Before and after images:
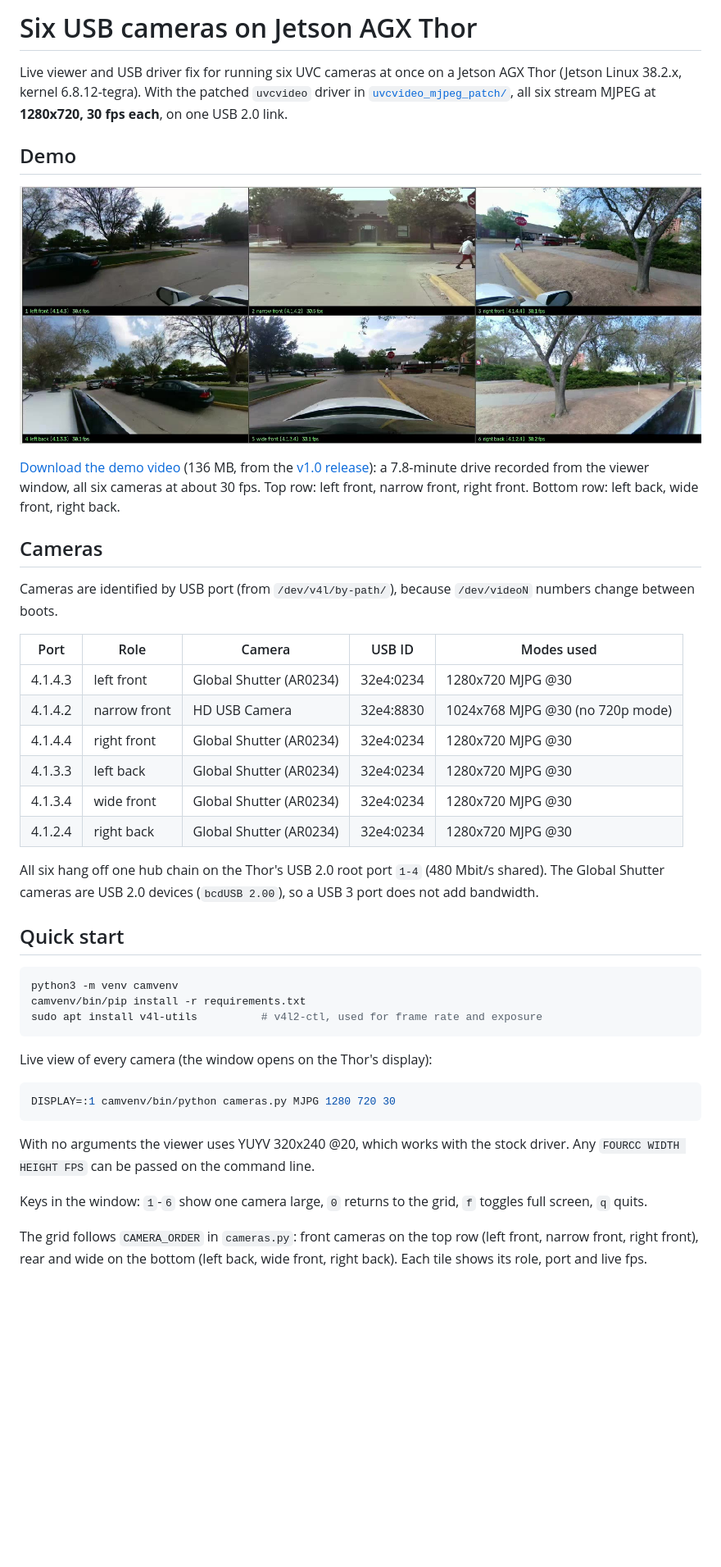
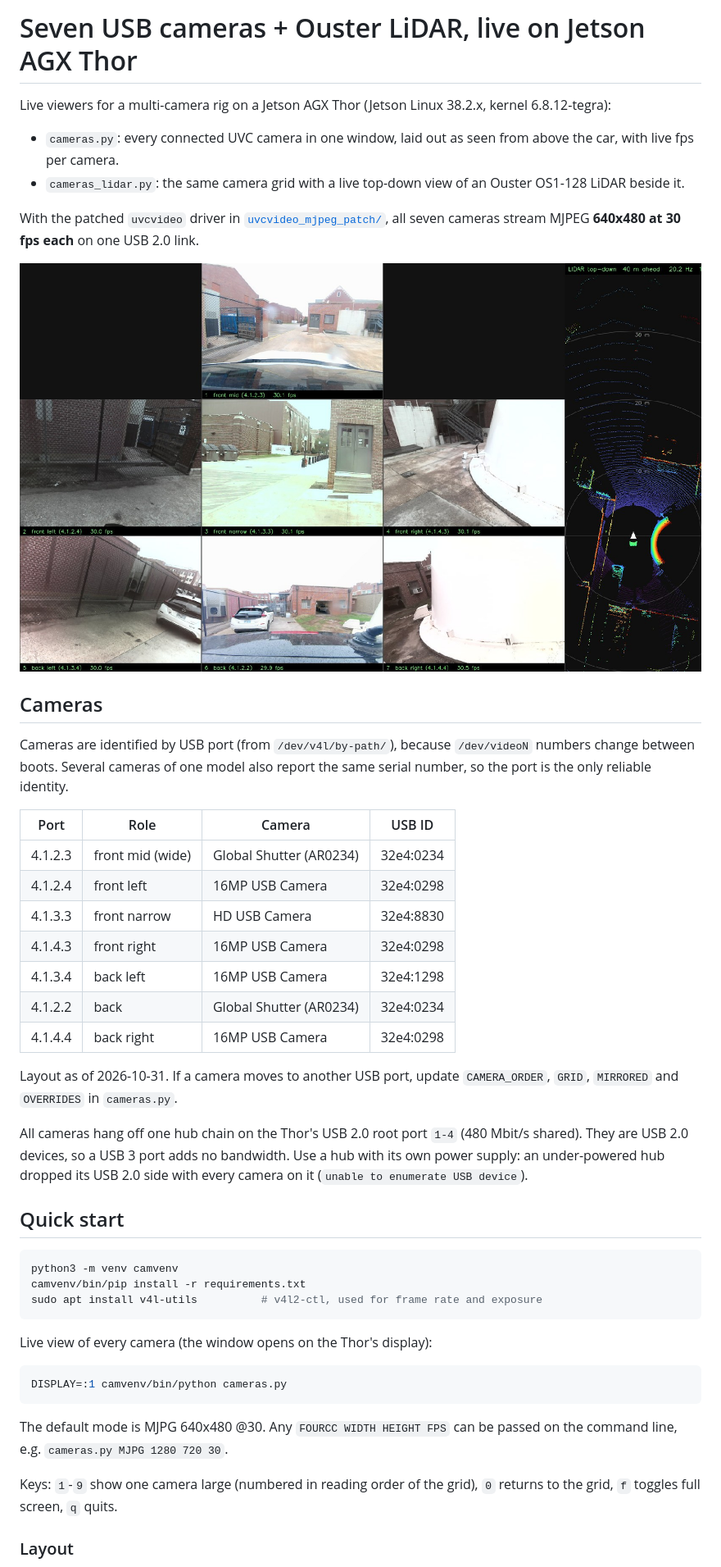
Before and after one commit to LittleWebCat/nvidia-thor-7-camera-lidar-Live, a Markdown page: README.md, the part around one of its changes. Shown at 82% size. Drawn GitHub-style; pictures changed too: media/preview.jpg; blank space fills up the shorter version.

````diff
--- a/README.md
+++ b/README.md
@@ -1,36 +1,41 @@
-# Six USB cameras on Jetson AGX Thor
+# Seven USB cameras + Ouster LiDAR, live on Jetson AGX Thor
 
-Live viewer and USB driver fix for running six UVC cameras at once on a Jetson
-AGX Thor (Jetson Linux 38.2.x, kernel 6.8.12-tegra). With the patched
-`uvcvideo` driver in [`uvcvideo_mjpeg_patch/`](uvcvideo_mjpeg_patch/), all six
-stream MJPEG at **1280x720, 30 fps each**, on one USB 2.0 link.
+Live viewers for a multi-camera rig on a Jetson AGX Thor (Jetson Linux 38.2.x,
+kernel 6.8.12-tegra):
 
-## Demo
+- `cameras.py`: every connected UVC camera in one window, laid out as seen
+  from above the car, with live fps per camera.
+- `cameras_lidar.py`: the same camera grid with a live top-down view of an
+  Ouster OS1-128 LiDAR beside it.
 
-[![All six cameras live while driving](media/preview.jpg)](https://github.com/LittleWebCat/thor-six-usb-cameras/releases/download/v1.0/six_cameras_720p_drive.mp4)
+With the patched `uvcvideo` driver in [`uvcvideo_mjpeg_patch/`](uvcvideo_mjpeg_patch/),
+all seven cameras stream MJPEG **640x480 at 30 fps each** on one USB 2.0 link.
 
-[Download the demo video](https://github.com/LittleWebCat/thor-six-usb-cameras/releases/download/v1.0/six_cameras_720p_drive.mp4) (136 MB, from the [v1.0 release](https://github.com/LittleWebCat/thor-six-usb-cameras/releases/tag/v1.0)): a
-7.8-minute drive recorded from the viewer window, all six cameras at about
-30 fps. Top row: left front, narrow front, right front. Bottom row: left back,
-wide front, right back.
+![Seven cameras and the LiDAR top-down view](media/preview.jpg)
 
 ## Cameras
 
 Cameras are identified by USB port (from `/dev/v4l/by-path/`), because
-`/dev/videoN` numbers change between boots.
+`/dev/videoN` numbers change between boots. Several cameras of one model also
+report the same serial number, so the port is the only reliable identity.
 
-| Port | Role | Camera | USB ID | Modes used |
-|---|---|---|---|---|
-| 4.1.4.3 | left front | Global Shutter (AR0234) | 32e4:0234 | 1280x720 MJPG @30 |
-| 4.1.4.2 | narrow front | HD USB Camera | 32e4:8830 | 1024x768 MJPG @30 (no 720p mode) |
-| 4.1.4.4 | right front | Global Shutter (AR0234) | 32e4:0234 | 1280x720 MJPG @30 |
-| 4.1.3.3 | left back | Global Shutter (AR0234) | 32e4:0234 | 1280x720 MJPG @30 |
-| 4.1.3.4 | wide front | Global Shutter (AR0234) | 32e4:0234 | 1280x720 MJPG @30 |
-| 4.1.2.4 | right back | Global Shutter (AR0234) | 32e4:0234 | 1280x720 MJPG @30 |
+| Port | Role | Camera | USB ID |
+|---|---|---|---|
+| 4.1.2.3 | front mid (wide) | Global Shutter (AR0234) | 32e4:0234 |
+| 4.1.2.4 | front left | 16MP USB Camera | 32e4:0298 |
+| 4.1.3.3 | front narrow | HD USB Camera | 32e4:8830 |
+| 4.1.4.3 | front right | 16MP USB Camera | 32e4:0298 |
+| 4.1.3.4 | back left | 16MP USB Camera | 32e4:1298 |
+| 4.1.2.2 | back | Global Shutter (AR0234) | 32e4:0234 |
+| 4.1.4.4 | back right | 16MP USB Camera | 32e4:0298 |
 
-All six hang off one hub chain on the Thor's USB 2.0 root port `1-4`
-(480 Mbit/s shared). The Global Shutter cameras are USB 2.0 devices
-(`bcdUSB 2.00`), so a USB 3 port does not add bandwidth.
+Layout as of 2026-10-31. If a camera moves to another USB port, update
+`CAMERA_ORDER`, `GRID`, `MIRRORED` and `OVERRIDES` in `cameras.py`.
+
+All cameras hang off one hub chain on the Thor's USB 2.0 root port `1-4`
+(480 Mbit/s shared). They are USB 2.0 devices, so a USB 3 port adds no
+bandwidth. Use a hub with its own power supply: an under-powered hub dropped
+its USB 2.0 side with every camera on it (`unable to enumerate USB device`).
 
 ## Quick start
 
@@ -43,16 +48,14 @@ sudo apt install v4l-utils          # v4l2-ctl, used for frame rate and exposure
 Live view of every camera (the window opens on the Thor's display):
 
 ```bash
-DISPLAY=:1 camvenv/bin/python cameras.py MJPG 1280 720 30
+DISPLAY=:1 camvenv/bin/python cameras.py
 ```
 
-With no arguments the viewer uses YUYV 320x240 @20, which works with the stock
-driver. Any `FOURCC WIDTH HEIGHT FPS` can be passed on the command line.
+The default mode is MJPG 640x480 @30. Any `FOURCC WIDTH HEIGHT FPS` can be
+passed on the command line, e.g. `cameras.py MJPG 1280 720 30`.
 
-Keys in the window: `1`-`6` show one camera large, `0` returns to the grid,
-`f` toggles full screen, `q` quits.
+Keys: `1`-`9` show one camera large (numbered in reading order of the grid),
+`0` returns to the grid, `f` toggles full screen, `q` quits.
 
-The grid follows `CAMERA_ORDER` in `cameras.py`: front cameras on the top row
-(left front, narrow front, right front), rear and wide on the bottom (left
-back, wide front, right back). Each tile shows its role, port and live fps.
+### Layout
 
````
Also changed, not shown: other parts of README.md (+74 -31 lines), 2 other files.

- Work request -
Only the number is wanted: how many lines in the entries above include the word "quits"?

- Task output -
2